The following is my sermon for Midnight Mass at St Michael’s Parish Church, Landrake. As you will see, I concentrate on the reading from St John’s Gospel:
Loving Lord, as we meditate on your Word may you be once again born in our hearts that we might shine as your light in the world. Amen. John starts his Gospel with poetry. I’d like to start tonight with a story. It’s not my story, I didn’t make it up, I’ve stolen it from a TV programme*, and I’ve no idea where the writers got it from, but nonetheless I associate this story with Christmas because it comes from a Christmas episode. It begins with a man. And this fella’s walking along the street when he falls down a hole. The walls are steep and he can’t get out. After a little while a doctor walks by. “Hey, you” the fella shouts up, “Can you help me out?” The doctor writes a prescription, throws it down the hole, and walks on. A while later a priest walks by. “Hey, Father, can you help me out?” The priest writes a prayer out, throws it down the hole, and walks on. Sometime later a friend walks by. “Hey, Joe, I fell down this hole, can you help me out?” At which point Joe jumps down in the hole too. “What you doing?” the man asks, “Now we’re both in the hole!” “Yeh,” replies Joe, “But I’ve been down here before and I know the way out.” Most of us, at some point or other, find ourselves in a hole. The kind of hole may vary: its depth, the angle of its sides, its width or narrowness, may be unique. Nonetheless, we find ourselves in holes, sitting in darkness of some kind or another. The story of salvation laid out in the Jewish and Christian scriptures up to the point of the nativity is the story of God doing what you’d expect a friend to do: sending help. Moses, David, Isaiah, Jeremiah, and many others, men and women, whom God sends to help his people see the light. But in Christ, God does the unexpected. In the birth of Jesus God jumps down into the hole itself. God refuses to remain remote. In the birth of a baby God enters into the messiness of the world. An unmarried mother, a fiancé who refuses to call off the wedding, farm workers kept apart from their own people by the rules, and foreigners from well outside the faith community: it is these who, in the stories told of that amazing birth, play a vital part. It is these who show the darkness into which the flickering, glorious light comes shining. And the world God enters into in Christ is still dark. We still find ourselves in holes. Maybe you can see it in your own life. If not you can certainly see it on the news. Yet, while the darkness remains, while those steep sides seem as unclimbable as ever, the light remains also. The darkness has never, will never, overcome it. That mysterious, glorious light that first shone out as the eternal, almighty, self-sufficient God entered the world as a baby, “little, weak and helpless”, is still with us. No matter how deep the hole is, no matter if our eyes are so closed in pain that we cannot notice its presence, still the light comes to us. It comes to us in the cry of a newly born baby, the cry of anguish upon a cross, and the speaking of a name by an empty tomb. It comes to us in bread and wine, the helping hand of a stranger, the quiet whisper of a friend who may not understand what we’re going through but will not desert us to face it alone. The Word became flesh, made his home among us, and walks with us still, his light and glory available to all who walk in darkness, that we might walk through the darkness knowing we are not alone. For Immanuel, God is with us, both this night and forever! Amen.
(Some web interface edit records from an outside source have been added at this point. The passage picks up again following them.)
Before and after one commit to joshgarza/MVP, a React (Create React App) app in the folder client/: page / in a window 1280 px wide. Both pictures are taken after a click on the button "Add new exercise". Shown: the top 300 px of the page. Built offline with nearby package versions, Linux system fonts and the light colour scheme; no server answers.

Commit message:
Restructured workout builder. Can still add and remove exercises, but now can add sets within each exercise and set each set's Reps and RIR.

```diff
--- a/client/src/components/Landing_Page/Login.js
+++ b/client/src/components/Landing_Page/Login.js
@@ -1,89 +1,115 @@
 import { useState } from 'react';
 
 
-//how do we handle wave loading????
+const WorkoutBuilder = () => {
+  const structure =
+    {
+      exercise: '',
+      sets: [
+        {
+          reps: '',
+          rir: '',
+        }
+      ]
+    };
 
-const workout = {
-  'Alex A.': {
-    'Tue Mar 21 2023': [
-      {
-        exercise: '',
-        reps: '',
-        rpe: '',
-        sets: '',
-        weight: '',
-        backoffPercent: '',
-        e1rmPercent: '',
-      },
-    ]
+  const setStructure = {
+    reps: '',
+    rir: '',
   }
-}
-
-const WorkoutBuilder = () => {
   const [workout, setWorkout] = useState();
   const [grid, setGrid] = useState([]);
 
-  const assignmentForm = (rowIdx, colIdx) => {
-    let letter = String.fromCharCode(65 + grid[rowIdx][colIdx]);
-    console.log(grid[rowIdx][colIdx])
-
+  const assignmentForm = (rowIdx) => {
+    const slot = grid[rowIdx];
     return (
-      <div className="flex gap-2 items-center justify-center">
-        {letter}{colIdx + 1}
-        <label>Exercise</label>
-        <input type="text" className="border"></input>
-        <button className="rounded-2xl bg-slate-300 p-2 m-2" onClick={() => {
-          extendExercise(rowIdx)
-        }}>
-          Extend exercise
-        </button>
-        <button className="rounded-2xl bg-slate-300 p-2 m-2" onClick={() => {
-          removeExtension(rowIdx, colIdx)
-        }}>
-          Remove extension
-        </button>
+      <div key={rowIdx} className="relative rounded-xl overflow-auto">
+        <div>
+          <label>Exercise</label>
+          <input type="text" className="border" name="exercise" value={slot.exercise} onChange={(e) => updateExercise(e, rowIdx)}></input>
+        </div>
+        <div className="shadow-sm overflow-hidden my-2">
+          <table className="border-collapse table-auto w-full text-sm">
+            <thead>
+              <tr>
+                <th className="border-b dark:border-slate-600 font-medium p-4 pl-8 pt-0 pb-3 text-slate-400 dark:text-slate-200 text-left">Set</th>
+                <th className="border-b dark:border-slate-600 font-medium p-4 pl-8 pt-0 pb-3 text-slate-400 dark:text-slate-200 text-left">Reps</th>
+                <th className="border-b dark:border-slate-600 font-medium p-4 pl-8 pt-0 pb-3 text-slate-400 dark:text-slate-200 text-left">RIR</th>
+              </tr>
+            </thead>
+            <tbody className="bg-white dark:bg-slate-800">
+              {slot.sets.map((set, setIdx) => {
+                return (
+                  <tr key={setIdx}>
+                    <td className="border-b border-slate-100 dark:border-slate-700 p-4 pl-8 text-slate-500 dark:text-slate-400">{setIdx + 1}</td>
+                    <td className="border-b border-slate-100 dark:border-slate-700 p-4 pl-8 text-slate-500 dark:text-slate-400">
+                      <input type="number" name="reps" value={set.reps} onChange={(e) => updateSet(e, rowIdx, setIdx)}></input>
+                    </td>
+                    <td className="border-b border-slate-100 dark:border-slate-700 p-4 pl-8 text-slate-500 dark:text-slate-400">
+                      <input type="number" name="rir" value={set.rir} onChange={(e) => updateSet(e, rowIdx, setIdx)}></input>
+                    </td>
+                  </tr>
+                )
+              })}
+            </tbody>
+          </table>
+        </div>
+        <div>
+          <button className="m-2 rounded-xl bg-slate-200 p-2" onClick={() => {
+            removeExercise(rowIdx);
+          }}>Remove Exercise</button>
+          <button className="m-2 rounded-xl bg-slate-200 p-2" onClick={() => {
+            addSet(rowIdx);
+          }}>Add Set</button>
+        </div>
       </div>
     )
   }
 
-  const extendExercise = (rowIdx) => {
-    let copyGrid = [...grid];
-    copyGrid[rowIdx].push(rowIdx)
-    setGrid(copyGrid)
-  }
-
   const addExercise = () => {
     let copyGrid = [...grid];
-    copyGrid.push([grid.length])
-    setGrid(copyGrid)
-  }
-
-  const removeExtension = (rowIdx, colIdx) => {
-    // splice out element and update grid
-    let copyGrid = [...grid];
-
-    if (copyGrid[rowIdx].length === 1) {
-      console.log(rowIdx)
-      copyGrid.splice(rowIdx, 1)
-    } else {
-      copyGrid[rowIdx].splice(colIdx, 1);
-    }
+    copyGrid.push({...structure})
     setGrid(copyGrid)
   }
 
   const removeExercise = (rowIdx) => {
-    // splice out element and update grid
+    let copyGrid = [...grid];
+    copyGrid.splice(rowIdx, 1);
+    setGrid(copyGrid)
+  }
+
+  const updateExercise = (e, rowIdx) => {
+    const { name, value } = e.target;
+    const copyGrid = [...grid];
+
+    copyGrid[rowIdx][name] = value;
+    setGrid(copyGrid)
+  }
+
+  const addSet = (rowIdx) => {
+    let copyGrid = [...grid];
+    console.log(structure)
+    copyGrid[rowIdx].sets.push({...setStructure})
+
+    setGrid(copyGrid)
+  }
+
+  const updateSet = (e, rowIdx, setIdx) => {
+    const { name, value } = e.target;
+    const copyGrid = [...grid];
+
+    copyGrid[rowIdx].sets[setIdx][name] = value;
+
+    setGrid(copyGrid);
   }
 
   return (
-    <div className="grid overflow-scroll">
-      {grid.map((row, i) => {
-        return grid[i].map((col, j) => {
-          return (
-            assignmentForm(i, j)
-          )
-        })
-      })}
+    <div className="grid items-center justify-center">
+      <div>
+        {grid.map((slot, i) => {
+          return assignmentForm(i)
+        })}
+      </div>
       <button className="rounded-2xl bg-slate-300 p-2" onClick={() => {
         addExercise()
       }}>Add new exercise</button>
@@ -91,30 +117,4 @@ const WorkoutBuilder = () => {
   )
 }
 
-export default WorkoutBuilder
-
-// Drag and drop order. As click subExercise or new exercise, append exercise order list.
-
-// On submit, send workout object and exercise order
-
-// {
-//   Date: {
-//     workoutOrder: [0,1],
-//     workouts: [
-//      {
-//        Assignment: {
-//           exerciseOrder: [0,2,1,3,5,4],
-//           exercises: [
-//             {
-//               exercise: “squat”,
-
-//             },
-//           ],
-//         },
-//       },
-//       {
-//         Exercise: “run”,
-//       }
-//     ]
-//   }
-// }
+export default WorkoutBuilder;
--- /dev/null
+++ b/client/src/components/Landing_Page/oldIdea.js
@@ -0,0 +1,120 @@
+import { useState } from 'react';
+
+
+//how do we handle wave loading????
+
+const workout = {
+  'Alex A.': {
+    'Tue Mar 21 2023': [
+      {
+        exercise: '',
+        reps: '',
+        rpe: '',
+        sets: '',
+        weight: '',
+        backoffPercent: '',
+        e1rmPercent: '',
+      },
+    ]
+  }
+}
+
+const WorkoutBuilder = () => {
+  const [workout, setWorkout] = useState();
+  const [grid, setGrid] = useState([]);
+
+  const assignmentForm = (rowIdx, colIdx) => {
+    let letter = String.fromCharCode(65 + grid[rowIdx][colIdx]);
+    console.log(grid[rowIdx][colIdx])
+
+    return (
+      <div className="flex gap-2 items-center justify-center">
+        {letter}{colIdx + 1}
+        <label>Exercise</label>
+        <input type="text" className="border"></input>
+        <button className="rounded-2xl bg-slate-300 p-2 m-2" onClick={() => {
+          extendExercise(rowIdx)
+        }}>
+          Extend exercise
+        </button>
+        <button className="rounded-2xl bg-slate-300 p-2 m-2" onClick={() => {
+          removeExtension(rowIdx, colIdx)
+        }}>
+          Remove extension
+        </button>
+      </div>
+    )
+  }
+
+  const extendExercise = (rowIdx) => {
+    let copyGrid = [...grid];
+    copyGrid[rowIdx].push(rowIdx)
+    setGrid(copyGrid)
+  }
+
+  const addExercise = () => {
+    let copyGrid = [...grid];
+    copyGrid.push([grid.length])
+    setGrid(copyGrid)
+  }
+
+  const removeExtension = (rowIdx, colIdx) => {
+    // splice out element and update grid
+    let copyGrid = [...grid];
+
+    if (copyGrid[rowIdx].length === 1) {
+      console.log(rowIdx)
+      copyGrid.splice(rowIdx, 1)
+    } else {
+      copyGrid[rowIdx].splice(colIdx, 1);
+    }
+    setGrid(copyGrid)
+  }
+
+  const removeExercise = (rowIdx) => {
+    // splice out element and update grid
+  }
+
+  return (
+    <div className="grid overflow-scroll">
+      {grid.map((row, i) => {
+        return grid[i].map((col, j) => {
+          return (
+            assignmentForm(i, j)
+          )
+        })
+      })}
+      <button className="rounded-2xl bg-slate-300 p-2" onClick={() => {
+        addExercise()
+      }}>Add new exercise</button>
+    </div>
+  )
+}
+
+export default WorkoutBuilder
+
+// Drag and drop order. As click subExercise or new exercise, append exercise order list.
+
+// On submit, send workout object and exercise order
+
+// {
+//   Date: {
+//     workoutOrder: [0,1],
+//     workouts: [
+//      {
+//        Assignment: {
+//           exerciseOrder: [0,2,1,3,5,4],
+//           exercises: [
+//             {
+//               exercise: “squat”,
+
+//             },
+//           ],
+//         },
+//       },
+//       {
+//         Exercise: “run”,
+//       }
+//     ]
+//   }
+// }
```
Whatever you are doing this Christmas, whether it is a time of high joy or deep sorrow, may you travel with the blessing of the Light that lights the world.
The Nomad*This story appears in “Noel”, the Christmas episode in the second season of The West Wing, and is told to Josh Lyman, the White House Deputy Chief of Staff who has just been diagnosed with PTSD after being shot, by his boss and mentor, Chief of Staff Leo McGarry, a recovering alcoholic and drug addict.